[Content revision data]
* * * * * * *
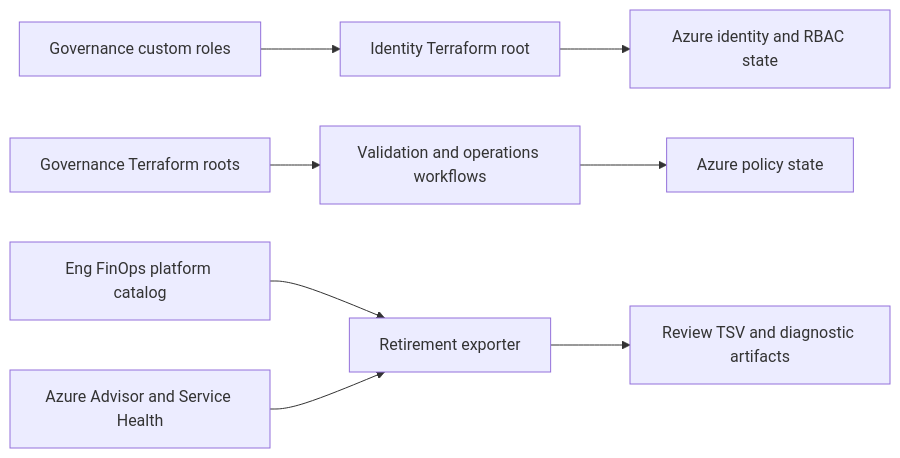
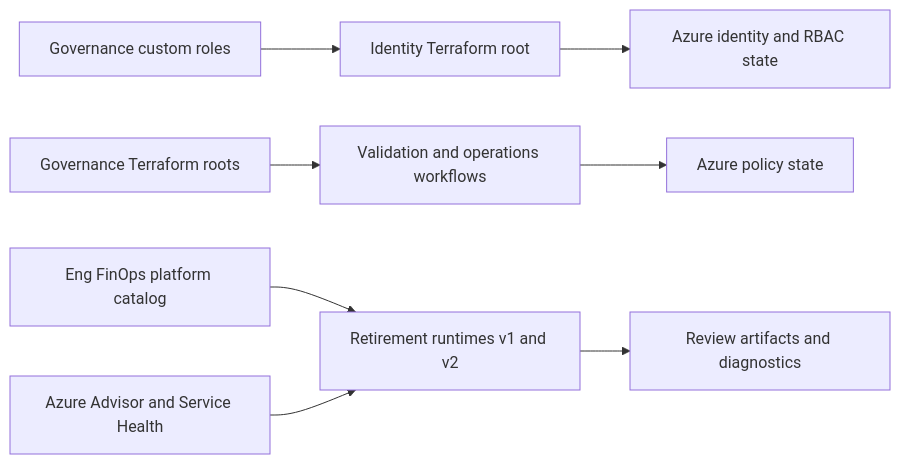
One commit to pagopa/eng-azure-governance changed the diagram in docs/architecture.md. Above: the diagram before and after it, drawn with Mermaid. The commit also changed other lines of this file and 27 other files, not shown here.

First line of the commit message:
Refactor documentation and rules for Azure governance and retirement intelligence

````diff
--- a/docs/architecture.md
+++ b/docs/architecture.md
@@ -16,12 +18,12 @@
 ```mermaid
 flowchart LR
     accTitle: Repository architecture flows
     accDescr: Governance roles feed identity grants, policy roots feed Azure policy state, and the platform catalog enriches retirement review artifacts.
     governance_roles["Governance custom roles"] --> identity_root["Identity Terraform root"]
     identity_root --> azure_identity["Azure identity and RBAC state"]
     governance_roots["Governance Terraform roots"] --> governance_workflows["Validation and operations workflows"]
     governance_workflows --> azure_policy["Azure policy state"]
-    platform_catalog["Eng FinOps platform catalog"] --> retirement_runtime["Retirement exporter"]
-    azure_sources["Azure Advisor and Service Health"] --> retirement_runtime["Retirement exporter"]
-    retirement_runtime --> retirement_artifacts["Review TSV and diagnostic artifacts"]
+    platform_catalog["Eng FinOps platform catalog"] --> retirement_runtime["Retirement runtimes v1 and v2"]
+    azure_sources["Azure Advisor and Service Health"] --> retirement_runtime
+    retirement_runtime --> retirement_artifacts["Review artifacts and diagnostics"]
 ```
````
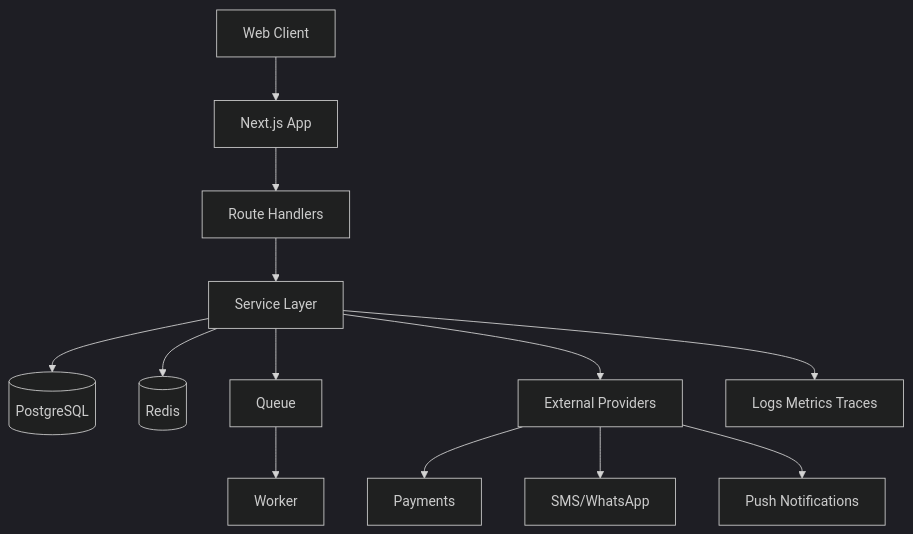
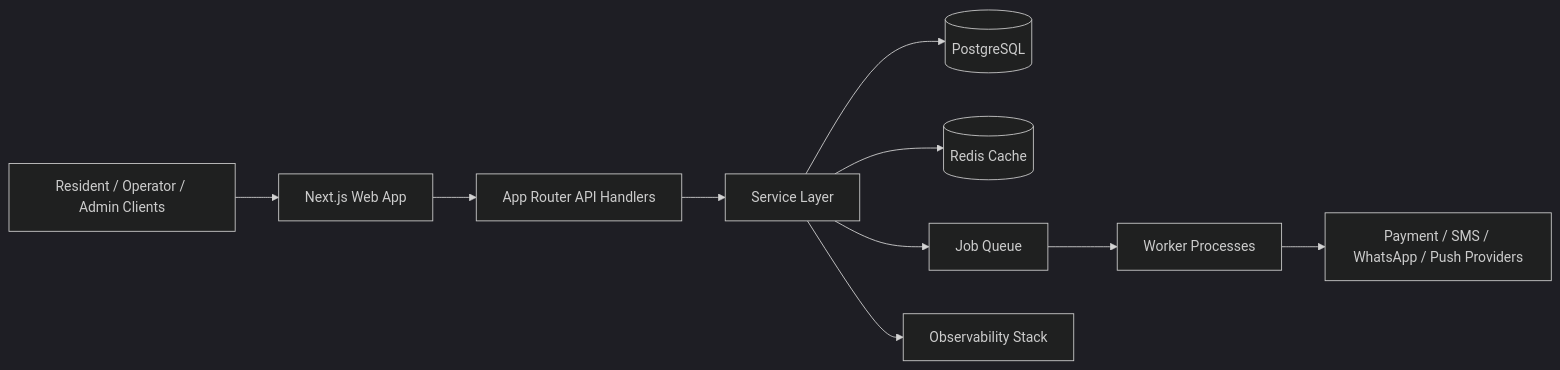
Before and after one commit to anushakandula2001/Washnpress: the diagram in washnpress-platform/docs/Architecture.md, drawn with Mermaid (dark theme). The commit also changed other lines of this file and 221 other files, not shown here.

````diff
--- a/washnpress-platform/docs/Architecture.md
+++ b/washnpress-platform/docs/Architecture.md
@@ -30,15 +150,12 @@
 ```mermaid
-flowchart TB
-  C[Web Client] --> W[Next.js App]
-  W --> R[Route Handlers]
-  R --> S[Service Layer]
-  S --> DB[(PostgreSQL)]
-  S --> REDIS[(Redis)]
-  S --> MQ[Queue]
-  MQ --> WK[Worker]
-  S --> EXT[External Providers]
-  EXT --> PAY[Payments]
-  EXT --> MSG[SMS/WhatsApp]
-  EXT --> PUSH[Push Notifications]
-  S --> OBS[Logs Metrics Traces]
+flowchart LR
+  U[Resident / Operator / Admin Clients] --> N[Next.js Web App]
+  N --> A[App Router API Handlers]
+  A --> S[Service Layer]
+  S --> D[(PostgreSQL)]
+  S --> C[(Redis Cache)]
+  S --> Q[Job Queue]
+  Q --> W[Worker Processes]
+  W --> P[Payment / SMS / WhatsApp / Push Providers]
+  S --> O[Observability Stack]
 ```
````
* * * * * * *
- _Work order_
Give the number of lines in the entries that include the string "commit", and nothing else.

- _Output of the exercise_
3